Report by Marco Doudeijns & Jean-Christophe Dumont
Brussels January 2003
This document presents the result of studies recently carried out in a range of OECD Member countries on labour shortages and the role that migration can play to alleviate labour shortages. In spite of the methodological problems, that may be involved in assessing labour shortages, all the available data and research confirm that labour markets are tight in several OECD Member countries, principally in the areas of advanced technology, but also relating to some unskilled occupations. However, factors such as the amount of pressure on the market, the type of shortages involved (absolute/relative, short/long term), their key features (sectors/skill levels affected) and their determinants (skills mismatch, inadequate labour supply, persistent labour-market rigidities) all vary markedly across countries. There are labour reserves but they vary in size across countries and cannot always be readily tapped.

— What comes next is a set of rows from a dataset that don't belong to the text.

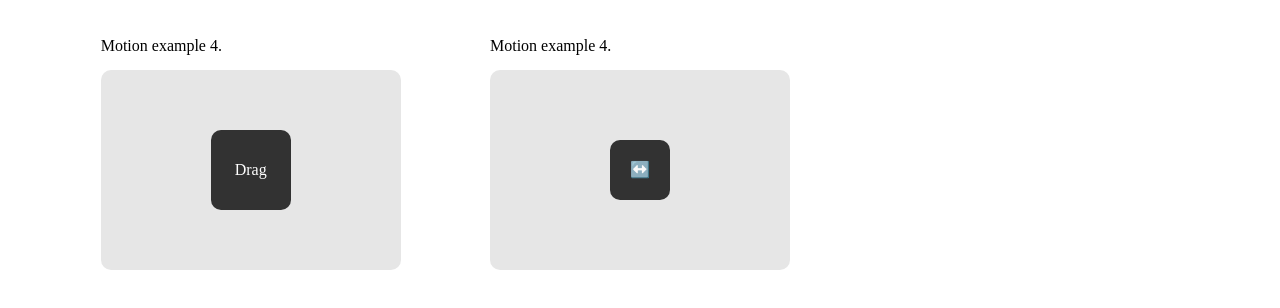
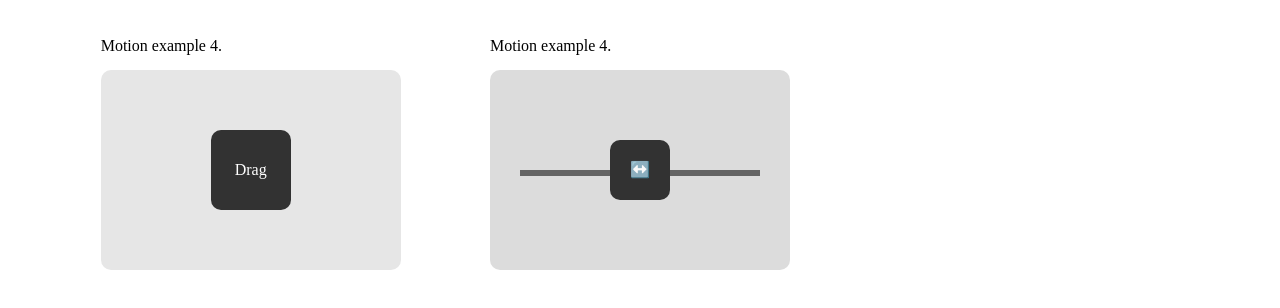
Before and after one commit to sangjunRay/framer-motion, a React (Create React App) app: page / in a window 1280 px wide. Shown: the part 466-774 px from the top of the page. Built offline with nearby package versions, Linux system fonts and the light colour scheme.

Commit message:
styling motion 5

```diff
--- a/src/components/motion5.tsx
+++ b/src/components/motion5.tsx
@@ -1,6 +1,14 @@
 import { motion, useMotionValue, useTransform } from 'framer-motion';
-import { useEffect } from 'react';
 import styled from 'styled-components';
+
+const Window = styled(motion.div)`
+	z-index: -10;
+	width: 100vw;
+	height: 100vh;
+	position: absolute;
+	top: 0;
+	left: 0;
+`;
 
 const BoxContainer = styled.div`
 	display: flex;
@@ -9,6 +17,7 @@ const BoxContainer = styled.div`
 `;
 
 const CardDraggable = styled(motion.div)`
+	position: relative;
 	width: 300px;
 	height: 200px;
 	background-color: rgb(220, 220, 220);
@@ -18,6 +27,13 @@ const CardDraggable = styled(motion.div)`
 	align-items: center;
 	margin-top: 1rem;
 	overflow: hidden;
+`;
+
+const Line = styled.div`
+	position: absolute;
+	width: 80%;
+	top: 50%;
+	border-bottom: 6px solid rgb(100, 100, 100);
 `;
 
 const Card = styled(motion.div)`
@@ -32,15 +48,18 @@ const Card = styled(motion.div)`
 	border-radius: 10px;
 	padding: 1rem;
 	cursor: pointer;
+	z-index: 10;
 `;
 
 function Motion5(): JSX.Element {
 	const x = useMotionValue(0);
-	const transformXOffset = useTransform(x, [-120, 0, 120], ['#c77f7f', 'rgb(230,230,230)', '#4ec981']);
+	const transformXOffset = useTransform(x, [-120, 0, 120], ['#c77f7f', 'rgb(255,255,255)', '#4ec981']);
 	return (
 		<BoxContainer>
+			<Window style={{ backgroundColor: transformXOffset }} />
 			Motion example 4.
-			<CardDraggable style={{ backgroundColor: transformXOffset }}>
+			<CardDraggable>
+				<Line />
 				<Card style={{ x }} drag="x" dragSnapToOrigin dragConstraints={{ left: -120, right: 120 }}>
 					↔️
 				</Card>
```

There is now keener competition among OECD countries to attract the human resources that they lack and retain those who might emigrate. Many countries amended their legislation in the late 1990s to facilitate the entry of skilled foreign workers. Most of them merely introduce more flexibility into their existing migration policies, but some also launched more specific programmes. These developments have not been called into question by the recent economic down-turn. The programme introduced, although generally very selective, are not all identical (recruitment may be temporary or permanent, general or occupation-specific, or target certain parts of the world). Whatever the type of programme, selective employment-related immigration policies will be effective only within limits and will require more in- depth analysis to develop appropriate policies.